→ **What you should do**:
Wherever the word "height" shows up in the data, report the line it sits in.
§
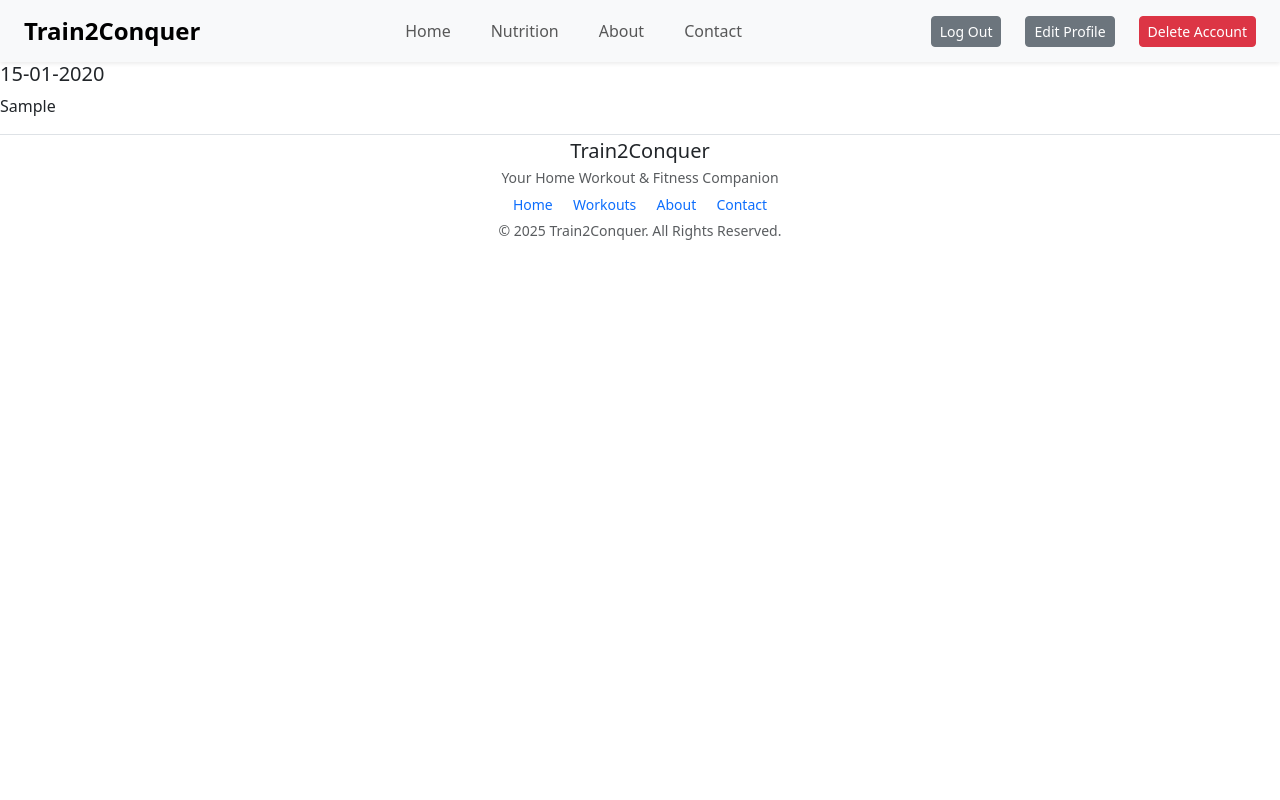
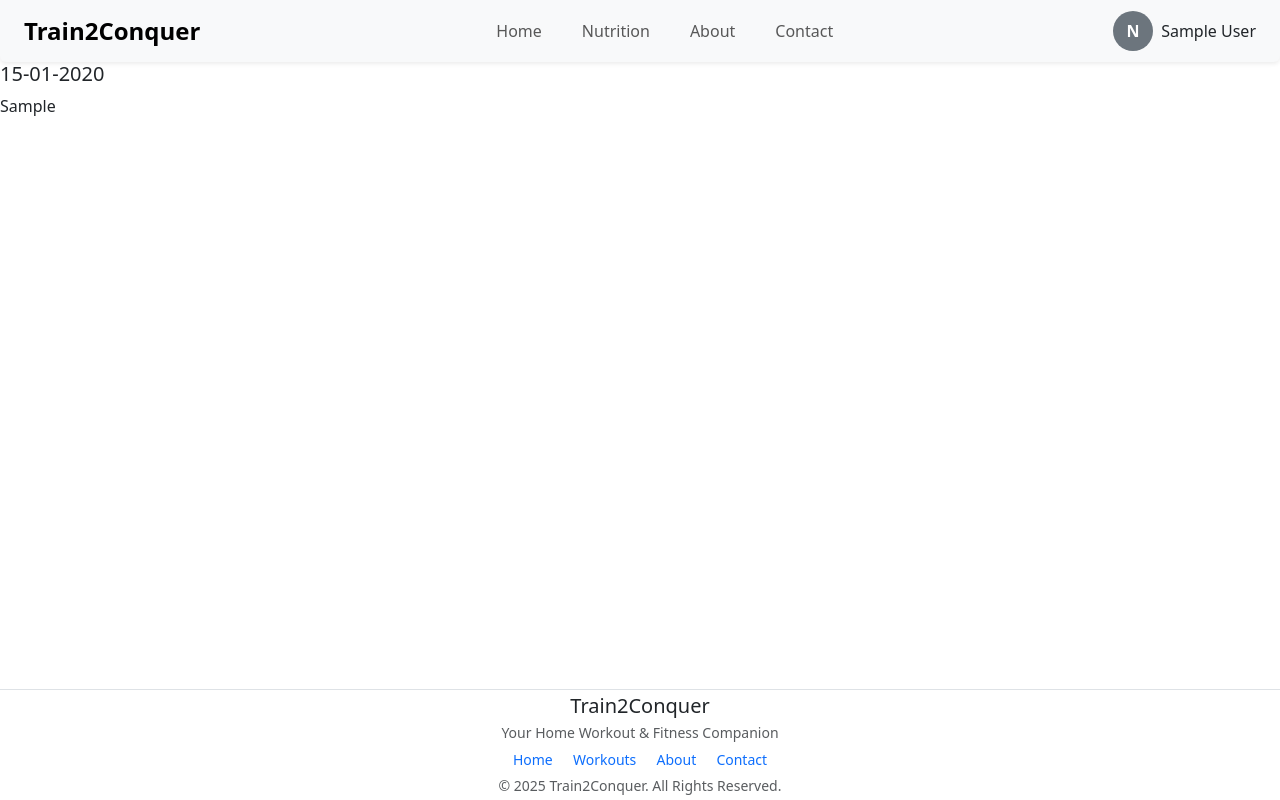
Before and after one commit to syedmatheen05/Train2Conquer, a Flask app: page / in a window 1280 px wide. Run offline with Flask 3, Linux system fonts and the light colour scheme; a user stored in the database is signed in; tables that the repository leaves empty hold one stand-in row (values such as "Sample post"); one stand-in notice (Sample message) is shown; some libraries are stand-ins or nearby versions.

Commit message:
added profile dropdown

```diff
--- a/main.py
+++ b/main.py
@@ -170,8 +170,13 @@ def register():
 @app.route("/fitness-profile",methods=["GET","POST"])
 @login_required
 def fitness_profile():
-    fitness_form=FitnessProfileform()
     profile=db.session.execute(db.select(FitnessProfile).where(FitnessProfile.user_id==current_user.id)).scalar_one_or_none()
+    if profile:
+        fitness_form=FitnessProfileform(obj=profile)
+        if profile.equipment:
+            fitness_form.equipment.data = profile.equipment.split(",")
+    else:
+        fitness_form = FitnessProfileform()
     if fitness_form.validate_on_submit():
         if profile:
             # Update existing profile
@@ -185,6 +190,7 @@ def fitness_profile():
             profile.equipment = ",".join(fitness_form.equipment.data)
         else:
             #create new profile
+            fitness_form=FitnessProfileform()
             profile=FitnessProfile(user_id=current_user.id,
                                        dob=fitness_form.dob.data,
                                        height=fitness_form.height.data,
@@ -243,5 +249,9 @@ def home():
         return render_template("home.html",workout_plans=workout_plans)
     return render_template("dashboard.html")
 
+@app.route("/about")
+def about():
+    return render_template("about.html")
+
 if __name__=="__main__":
     app.run(debug=False, port=5002)
--- a/static/css/style.css
+++ b/static/css/style.css
@@ -21,3 +21,13 @@ ul {
 nav{
     min-height: 40px;
 }
+@media (min-width: 992px) {
+    .navbar .dropdown:hover .dropdown-menu {
+        display: block;
+        margin-top: 0;
+    }
+}
+.profile-dropdown {
+    left: auto !important;
+    right: 0 !important;
+}
--- a/templates/fitness-profile.html
+++ b/templates/fitness-profile.html
@@ -5,5 +5,4 @@
     {{ render_form(form) }}
 {% endblock %}
 <script>
-
 </script>
--- a/templates/footer.html
+++ b/templates/footer.html
@@ -1,22 +1,15 @@
 <footer class="border-top py-1 mt-2">
     <div class="container">
         <div class="text-center">
-
             <h5 class="mb-1">Train2Conquer</h5>
-
-        <p class="text-muted mb-1 small">
-            Your Home Workout & Fitness Companion
-        </p>
-
+            <p class="text-muted mb-1 small">Your Home Workout & Fitness Companion</p>
             <div class="mb-1">
                 <a href="{{url_for('home')}}" class="text-decoration-none mx-2 small">Home</a>
                 <a href="#" class="text-decoration-none mx-2 small">Workouts</a>
-            <a href="#" class="text-decoration-none mx-2 small">About</a>
+                <a href="{{url_for('about')}}" class="text-decoration-none mx-2 small">About</a>
                 <a href="#" class="text-decoration-none mx-2 small">Contact</a>
             </div>
-        <p class="text-muted mb-0 small">
-            © 2025 Train2Conquer. All Rights Reserved.
-        </p>
+            <p class="text-muted mb-0 small"> © 2025 Train2Conquer. All Rights Reserved.</p>
         </div>
     </div>
 </footer>
--- a/templates/home.html
+++ b/templates/home.html
@@ -7,14 +7,39 @@
     <link rel="stylesheet" href="{{url_for('static',filename='css/style.css')}}">
     <title>Home</title>
 </head>
-<body>
-    {% include 'navbar.html'%}
-        {% for workout in workout_plans %}
+<body class="d-flex flex-column min-vh-100">
+{% include 'navbar.html' %}
+{% for workout in workout_plans %}
             <div class="workout-plan">
                 <h5>{{ workout.created_at.strftime("%d-%m-%Y") }}</h5>
                 <p>{{ workout.plan }}</p>
             </div>
-        {% endfor %}
-    {% include 'footer.html' %}
+{% endfor %}
+<main class="flex-grow-1 d-flex align-items-center">
+<div class="container">
+    <div class="row justify-content-center">
+        <div class="col-lg-5 col-md-7 col-sm-10">
+            {% with messages = get_flashed_messages(with_categories=true) %}
+                {% if messages %}
+                    {% for category,message in messages %}
+                        <div id="flash-messages" class="alert alert-{{category}}">
+                            {{ message }}
+                        </div>
+                    {% endfor %}
+                {% endif %}
+            {% endwith %}
+        </div>
+    </div>
+</div>
+</main>
+{% include "footer.html" %}
+    {{ bootstrap.load_js() }}
+    <script src="{{url_for('static',filename='js/script.js')}}"></script>
+    <script>
+        setTimeout(function(){let flash=document.getElementById("flash-messages");
+                if(flash){
+                    flash.remove();
+                }} ,2000);
+    </script>
 </body>
 </html>
--- a/templates/navbar.html
+++ b/templates/navbar.html
@@ -1,6 +1,5 @@
-
-<nav class="navbar navbar-expand-lg bg-light shadow-sm sticky-top">
-        <div class="container-fluid px-4">
+<nav class="navbar navbar-expand-lg bg-light shadow-sm rounded-bottom sticky-top">
+    <div class="container-fluid px-4">
         <!-- Logo -->
         <a class="navbar-brand fw-bold fs-4" href="#">Train2Conquer</a>
         <!-- Mobile Toggle -->
@@ -21,27 +20,74 @@
                     <a class="nav-link" href="#">Nutrition</a>
                 </li>
                 <li class="nav-item">
-                    <a class="nav-link" href="#">About</a>
+                    <a class="nav-link" href="{{url_for('about')}}">About</a>
                 </li>
                 <li class="nav-item">
                     <a class="nav-link" href="#">Contact</a>
                 </li>
             </ul>
             <!-- Right Side -->
-            <div class="d-flex align-items-center gap-4">
-                {% if current_user.is_authenticated %}
-                    <a href="{{url_for('logout')}}" class="btn btn-secondary btn-sm">Log Out</a>
-                    <a href="{{url_for('fitness_profile')}}" class="btn btn-secondary btn-sm">Edit Profile</a>
-                    <form action="{{ url_for('delete_account') }}" method="POST">
-                        <button class="btn btn-danger btn-sm" type="submit">Delete Account</button>
-                    </form> <!-- <a> tag will always send GET request -->
-                {% else %}
-                    <a href="{{url_for('login')}}" class="btn btn-dark btn-sm">Log In</a>
-                    <a href="{{url_for('register')}}" class="btn btn-outline-dark btn-sm">Sign Up</a>
-                {% endif %}
-            </div>
+          <!-- Right Side -->
+    <div class="d-flex align-items-center">
+        {% if current_user.is_authenticated %}
+        <div class="dropdown">
+            <!-- Profile -->
+            <a href="#"
+               class="d-flex align-items-center text-decoration-none"
+               data-bs-toggle="dropdown"
+               aria-expanded="false">
+                <!-- DP -->
+                <div class="rounded-circle bg-secondary text-white d-flex align-items-center justify-content-center fw-bold me-2"
+                     style="width: 40px; height: 40px;">
+                    {{ current_user.email[0].upper() }}
+                </div>
+                <!-- Email -->
+                <span class="text-dark">
+                    {{ current_user.name }}
+                </span>
 
+            </a>
+            <!-- Dropdown Menu -->
+            <ul class="dropdown-menu shadow profile-dropdown">
+                <!-- Email -->
+                <li>
+                    <h6 class="dropdown-header">
+                        {{ current_user.email }}
+                    </h6>
+                </li>
+                <li><hr class="dropdown-divider"></li>
+                <!-- Edit Profile -->
+                <li>
+                    <a class="dropdown-item" href="{{ url_for('fitness_profile') }}">✏️ Edit Profile</a>
+                </li>
+                <!-- Account Settings -->
+                <li>
+                    <a class="dropdown-item" href="#">⚙️ Account Settings</a>
+                </li>
+                <!-- Privacy -->
+                <li>
+                    <a class="dropdown-item" href="#">🔒 Privacy & Security</a>
+                </li>
+                <li><hr class="dropdown-divider"></li>
+                <!-- Logout -->
+                <li>
+                    <a class="dropdown-item" href="{{ url_for('logout') }}">🚪 Log Out</a>
+                </li>
+                <!-- Delete -->
+                <li>
+                    <form action="{{ url_for('delete_account') }}"
+                          method="POST">
+                        <button class="dropdown-item text-danger" type="submit"> 🗑️ Delete Account</button>
+                    </form>
+                </li>
+            </ul>
         </div>
-
+        {% else %}
+            <a href="{{ url_for('login') }}" class="btn btn-dark btn-sm me-2">Log In</a>
+            <a href="{{ url_for('register') }}" class="btn btn-outline-dark btn-sm">Sign Up</a>
+        {% endif %}
     </div>
+</div>
+</div>
+</div>
 </nav>
--- a/templates/register.html
+++ b/templates/register.html
@@ -3,7 +3,7 @@
 {% block title %}Register{% endblock %}
 {% block content %}
     <br>
-    <div class="card shadow-sm border-0 p-4">
+    <div class="card shadow border-0 p-4">
         <h2 class="text-center mb-4">Sign Up</h2>
         {{ render_form(form) }}
         <br>
--- a/templates/verify_otp.html
+++ b/templates/verify_otp.html
@@ -7,7 +7,7 @@
         <h2 class="text-center mb-4">Verify OTP</h2>
         {{ render_form(form) }}
         <p id="timer" class="mt-3">Resend OTP in <span id="countdown">30</span> seconds</p><br>
-        <a id="resend-btn" class="btn btn-secondary btn-sm w-auto d-inline-block d-none" href="{{url_for('resend_otp')}}">Resend Code</a>
+        <a id="resend-btn" class="btn btn-secondary btn-sm w-auto d-inline-block d-none" href="{{url_for('resend_otp')}}" style="display:none;">Resend Code</a>
     </div>
 <script>
     let seconds={{ remaining | tojson }};
```
Also changed, not shown: templates/about.html (+114 -0 lines). Lines whose indentation alone changed are shown as unchanged.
§
→ **Output for this exercise**:
                                        height=fitness_form.height.data,
     min-height: 40px;
+                     style="width: 40px; height: 40px;">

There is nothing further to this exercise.